Path of Dreams

Komachi & Solomon

Ono no KomachiLittle is known of Ono no Komachi, except that she lived in the mid-ninth century during the Heian Period (794-1185), and most likely resided at the Kyoto court. She was reknown as a great beauty, and to this day, komachi is a synonym for a beautiful woman.

Only a few dozen of her poems have survived, but they demonstrate her mastery of waka (Japanese poetry), specifically the 5-7-5-7-7 syllable tanka style (as opposed to the more common 5-7-5 haiku), and remain some of the most sensuous love poems ever written.

An accessible and well-written reference to her work is The Ink Dark Moon, translated by Jane Hirshfield. However, the translation used in the novel and reproduced below is my own (with help from Zoltan Barczikay).

I run to you
           ceaselessly
on the path of dreams
Yet no night of dreams
could ever compare
to one waking glimpse
           of you

This poem also fits in nicely with the theme of the novel (translation, Hirshfield & Aratani):

Did he appear
      because I fell asleep
      thinking of him?
If only I'd known
      I was dreaming
I'd never have wakened

And is one that Komachi returns to often:

My longing for you
    is too strong to bind
So do not blame me
when I go to you at night
    on the path of dreams

Interesting enough (or perhaps not, love being a universal human emotion), this is a sentiment expressed in a very similar form in the Song of Solomon (3:1-2):

By night on my bed I sought him whom my soul loveth:
      I sought him, but I found him not.
I will rise now, and go about the city in the streets, and in the broad ways I will seek him whom my soul loveth:
      I sought him, but I found him not.

When it comes to poetry, the King James Version still shines.

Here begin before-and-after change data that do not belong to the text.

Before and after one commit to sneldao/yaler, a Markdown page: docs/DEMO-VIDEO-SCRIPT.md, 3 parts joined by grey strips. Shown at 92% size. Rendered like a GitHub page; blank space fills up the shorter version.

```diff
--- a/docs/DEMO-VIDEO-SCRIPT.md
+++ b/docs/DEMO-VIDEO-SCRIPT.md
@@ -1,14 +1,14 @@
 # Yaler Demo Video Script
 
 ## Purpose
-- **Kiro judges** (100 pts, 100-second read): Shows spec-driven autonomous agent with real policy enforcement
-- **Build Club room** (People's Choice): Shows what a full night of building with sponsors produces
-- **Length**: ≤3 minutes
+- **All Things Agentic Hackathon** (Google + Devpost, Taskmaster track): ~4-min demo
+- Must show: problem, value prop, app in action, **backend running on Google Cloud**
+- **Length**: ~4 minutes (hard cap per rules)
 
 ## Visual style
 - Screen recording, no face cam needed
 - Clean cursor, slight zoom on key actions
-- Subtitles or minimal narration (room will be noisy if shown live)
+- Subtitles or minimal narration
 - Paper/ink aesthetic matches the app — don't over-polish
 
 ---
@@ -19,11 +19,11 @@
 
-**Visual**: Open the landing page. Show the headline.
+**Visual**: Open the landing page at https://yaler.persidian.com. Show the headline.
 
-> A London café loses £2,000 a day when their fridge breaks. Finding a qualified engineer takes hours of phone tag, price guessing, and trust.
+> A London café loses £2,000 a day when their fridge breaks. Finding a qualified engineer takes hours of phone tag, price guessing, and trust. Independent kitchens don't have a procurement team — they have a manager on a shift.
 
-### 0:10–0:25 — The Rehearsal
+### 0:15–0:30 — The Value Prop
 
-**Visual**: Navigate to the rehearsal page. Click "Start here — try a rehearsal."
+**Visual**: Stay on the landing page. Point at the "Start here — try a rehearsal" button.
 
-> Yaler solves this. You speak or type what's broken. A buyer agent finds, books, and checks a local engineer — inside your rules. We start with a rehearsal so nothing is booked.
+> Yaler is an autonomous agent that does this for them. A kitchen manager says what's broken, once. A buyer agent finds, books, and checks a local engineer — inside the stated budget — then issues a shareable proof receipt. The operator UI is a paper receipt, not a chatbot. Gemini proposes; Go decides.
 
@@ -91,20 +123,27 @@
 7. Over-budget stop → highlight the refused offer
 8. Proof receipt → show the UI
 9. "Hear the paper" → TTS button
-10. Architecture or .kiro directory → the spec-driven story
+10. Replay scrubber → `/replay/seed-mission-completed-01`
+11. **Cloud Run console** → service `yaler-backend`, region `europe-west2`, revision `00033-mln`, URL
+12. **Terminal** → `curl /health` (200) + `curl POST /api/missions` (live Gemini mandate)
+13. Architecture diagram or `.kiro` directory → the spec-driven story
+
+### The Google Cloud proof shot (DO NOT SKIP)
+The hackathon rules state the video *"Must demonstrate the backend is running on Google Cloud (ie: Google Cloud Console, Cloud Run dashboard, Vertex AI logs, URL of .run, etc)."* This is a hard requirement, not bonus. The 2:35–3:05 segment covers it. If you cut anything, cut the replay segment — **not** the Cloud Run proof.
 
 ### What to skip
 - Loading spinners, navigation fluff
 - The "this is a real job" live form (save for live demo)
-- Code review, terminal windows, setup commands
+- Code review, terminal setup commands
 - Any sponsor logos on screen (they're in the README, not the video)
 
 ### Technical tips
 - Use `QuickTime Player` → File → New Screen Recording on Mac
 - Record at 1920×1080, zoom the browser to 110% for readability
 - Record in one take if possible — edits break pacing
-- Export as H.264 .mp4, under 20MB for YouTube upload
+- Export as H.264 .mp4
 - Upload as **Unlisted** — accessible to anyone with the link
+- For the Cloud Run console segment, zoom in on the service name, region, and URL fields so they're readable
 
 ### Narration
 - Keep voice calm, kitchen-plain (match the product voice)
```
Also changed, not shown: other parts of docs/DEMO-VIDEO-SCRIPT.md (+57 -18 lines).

Which makes it all the more unfortunate that the Song of Solomon has long been the Rodney Dangerfield of the Old Testament, the weird uncle at the family reunion everybody pretends isn't there.

Song of SongsThe provenance of the book is as uncertain as Ono no Komachi's life. Joseph Smith called the book "uninspired." Rabbi Akiva, on the other hand, declared: "The entire universe is unworthy of the day on which the Song of Songs was given to Israel. For all the books of the Bible are holy, but the Song of Songs is the holy of holies."

I'm with the Rabbi on this one. True, when you're a bored teenager sitting in church, the Song of Solomon would seem to offer little more than some low-brow escapism. Once you've grown up a bit, though, and get past the business about breasts being like "two young roes that are twins," the beauty of this little book begins to sink in.

The writer is doing more here than simply dotting the poetic i's and crossing the metaphorical t's, but saying something profound about human relationships (8:6-7):

Set me as a seal upon thine heart, as a seal upon thine arm:
      for love is strong as death;
      jealousy is cruel as the grave:
      the coals thereof are coals of fire, which hath a most vehement flame.

Many waters cannot quench love, neither can the floods drown it:
      if a man would give all the substance of his house for love,
      it would utterly be condemned.

In Japanese poetry, a kakekotoba is a word that can be read with two different meaning within the verse. I don't know enough about Hebrew to say whether the kakekotoba in the following two verses was intended in the original, but I'd like to believe that "lock" can be so directly transliterated (5:2,5):

I sleep, but my heart waketh:
      it is the voice of my beloved that knocketh, saying,
      Open to me, my sister, my love, my dove, my undefiled:
      for my head is filled with dew, and my locks with the drops of the night.

I rose up to open to my beloved;
      and my hands dropped with myrrh,
      and my fingers with sweet smelling myrrh,
      upon the handles of the lock.

At any rate, as the Holman Bible Dictionary observes, "like music, [Song of Solomon] tends to joy rather than learning," and rather than analysis, is best appreciated in the simple reading.

Copyright Eugene Woodbury. All rights reserved.